**STUDY MATERIAL**
______________________________

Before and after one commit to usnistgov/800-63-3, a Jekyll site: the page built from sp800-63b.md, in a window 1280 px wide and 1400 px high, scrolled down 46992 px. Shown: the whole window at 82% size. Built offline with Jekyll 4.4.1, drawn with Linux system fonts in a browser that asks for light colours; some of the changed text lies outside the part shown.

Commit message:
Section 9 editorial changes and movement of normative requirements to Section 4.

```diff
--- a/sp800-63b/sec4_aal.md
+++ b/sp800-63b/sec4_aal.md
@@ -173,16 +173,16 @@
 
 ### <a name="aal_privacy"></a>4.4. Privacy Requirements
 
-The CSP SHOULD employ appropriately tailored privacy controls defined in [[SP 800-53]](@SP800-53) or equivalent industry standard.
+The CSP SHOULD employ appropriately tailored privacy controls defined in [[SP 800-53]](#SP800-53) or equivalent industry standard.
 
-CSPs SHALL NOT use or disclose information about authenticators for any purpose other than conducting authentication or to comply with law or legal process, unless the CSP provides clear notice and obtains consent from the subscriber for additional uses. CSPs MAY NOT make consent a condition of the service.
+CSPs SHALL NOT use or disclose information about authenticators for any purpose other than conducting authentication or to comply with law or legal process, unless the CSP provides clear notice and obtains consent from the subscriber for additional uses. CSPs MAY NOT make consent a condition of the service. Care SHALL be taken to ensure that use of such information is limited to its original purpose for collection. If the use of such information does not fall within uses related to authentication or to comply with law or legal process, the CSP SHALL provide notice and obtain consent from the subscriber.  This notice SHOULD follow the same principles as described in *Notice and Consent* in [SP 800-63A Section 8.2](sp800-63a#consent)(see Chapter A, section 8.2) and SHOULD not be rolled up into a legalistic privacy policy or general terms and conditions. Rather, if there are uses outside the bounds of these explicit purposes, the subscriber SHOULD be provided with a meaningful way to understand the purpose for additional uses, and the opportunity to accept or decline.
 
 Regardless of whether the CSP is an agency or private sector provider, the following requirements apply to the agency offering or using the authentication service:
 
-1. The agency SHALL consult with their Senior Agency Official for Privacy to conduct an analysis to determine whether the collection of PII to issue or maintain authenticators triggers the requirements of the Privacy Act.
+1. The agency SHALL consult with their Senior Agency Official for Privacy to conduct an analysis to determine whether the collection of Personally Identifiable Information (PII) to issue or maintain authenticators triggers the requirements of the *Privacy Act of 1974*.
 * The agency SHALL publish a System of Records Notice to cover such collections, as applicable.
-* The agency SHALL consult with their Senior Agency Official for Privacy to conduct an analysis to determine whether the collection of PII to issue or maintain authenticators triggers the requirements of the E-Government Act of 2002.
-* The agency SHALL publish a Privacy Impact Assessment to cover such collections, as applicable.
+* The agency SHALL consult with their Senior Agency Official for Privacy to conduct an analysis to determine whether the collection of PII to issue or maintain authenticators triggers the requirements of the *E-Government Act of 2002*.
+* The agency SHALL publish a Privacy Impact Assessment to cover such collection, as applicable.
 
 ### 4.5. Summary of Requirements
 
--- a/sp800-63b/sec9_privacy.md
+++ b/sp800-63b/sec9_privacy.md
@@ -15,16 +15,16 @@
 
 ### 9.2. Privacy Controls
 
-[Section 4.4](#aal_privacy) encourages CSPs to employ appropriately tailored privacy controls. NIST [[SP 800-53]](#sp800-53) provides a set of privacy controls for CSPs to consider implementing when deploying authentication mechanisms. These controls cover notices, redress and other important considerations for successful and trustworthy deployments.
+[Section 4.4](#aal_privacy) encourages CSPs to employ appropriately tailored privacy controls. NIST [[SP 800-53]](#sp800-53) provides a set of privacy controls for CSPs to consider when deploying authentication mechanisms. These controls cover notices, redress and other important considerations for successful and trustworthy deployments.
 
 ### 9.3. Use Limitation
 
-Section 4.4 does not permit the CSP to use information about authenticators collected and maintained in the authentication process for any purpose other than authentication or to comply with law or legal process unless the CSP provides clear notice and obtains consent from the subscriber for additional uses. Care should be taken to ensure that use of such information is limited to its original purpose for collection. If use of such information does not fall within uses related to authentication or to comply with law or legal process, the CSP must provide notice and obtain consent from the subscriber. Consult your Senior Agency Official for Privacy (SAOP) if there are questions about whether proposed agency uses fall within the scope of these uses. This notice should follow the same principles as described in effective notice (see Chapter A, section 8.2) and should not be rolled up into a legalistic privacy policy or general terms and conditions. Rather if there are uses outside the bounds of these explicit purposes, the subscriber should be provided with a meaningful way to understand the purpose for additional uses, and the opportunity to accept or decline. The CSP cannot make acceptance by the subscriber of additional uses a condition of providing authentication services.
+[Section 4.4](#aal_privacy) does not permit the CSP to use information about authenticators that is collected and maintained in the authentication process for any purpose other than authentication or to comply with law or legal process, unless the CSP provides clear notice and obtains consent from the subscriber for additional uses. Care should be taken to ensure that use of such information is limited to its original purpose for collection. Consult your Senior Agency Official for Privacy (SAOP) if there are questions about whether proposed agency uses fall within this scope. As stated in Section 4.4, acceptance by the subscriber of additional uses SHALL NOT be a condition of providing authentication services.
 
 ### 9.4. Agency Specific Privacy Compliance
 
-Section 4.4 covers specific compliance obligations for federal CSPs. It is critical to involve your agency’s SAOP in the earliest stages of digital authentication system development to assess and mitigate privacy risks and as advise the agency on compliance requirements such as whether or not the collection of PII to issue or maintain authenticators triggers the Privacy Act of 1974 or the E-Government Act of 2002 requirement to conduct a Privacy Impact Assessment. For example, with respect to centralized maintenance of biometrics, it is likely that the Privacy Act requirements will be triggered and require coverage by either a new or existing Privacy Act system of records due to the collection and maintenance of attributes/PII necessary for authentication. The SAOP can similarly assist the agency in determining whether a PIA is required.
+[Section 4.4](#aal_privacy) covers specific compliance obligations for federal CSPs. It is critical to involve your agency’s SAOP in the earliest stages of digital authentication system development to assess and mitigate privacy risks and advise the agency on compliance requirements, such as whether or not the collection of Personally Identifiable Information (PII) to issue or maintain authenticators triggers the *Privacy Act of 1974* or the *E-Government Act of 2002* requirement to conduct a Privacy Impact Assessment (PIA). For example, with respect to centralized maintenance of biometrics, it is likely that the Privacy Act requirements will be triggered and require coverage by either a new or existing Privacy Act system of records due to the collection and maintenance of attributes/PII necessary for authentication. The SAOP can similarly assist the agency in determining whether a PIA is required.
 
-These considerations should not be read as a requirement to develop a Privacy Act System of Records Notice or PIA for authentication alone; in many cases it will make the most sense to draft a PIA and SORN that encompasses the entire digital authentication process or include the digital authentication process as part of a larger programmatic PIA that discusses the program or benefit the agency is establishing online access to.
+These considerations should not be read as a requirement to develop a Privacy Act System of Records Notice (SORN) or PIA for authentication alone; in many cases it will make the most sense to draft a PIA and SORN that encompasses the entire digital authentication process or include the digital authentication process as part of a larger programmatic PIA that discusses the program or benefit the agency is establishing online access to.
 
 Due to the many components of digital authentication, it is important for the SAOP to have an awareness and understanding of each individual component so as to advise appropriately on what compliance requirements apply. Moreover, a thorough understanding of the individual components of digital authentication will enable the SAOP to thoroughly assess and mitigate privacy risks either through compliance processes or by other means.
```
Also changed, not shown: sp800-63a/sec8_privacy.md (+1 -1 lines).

______________________________

**WORK INSTRUCTIONS**
Show all lines above that contain "publish".

**RESPONSE**
 * The agency SHALL publish a System of Records Notice to cover such collections, as applicable.
-* The agency SHALL publish a Privacy Impact Assessment to cover such collections, as applicable.
+* The agency SHALL publish a Privacy Impact Assessment to cover such collection, as applicable.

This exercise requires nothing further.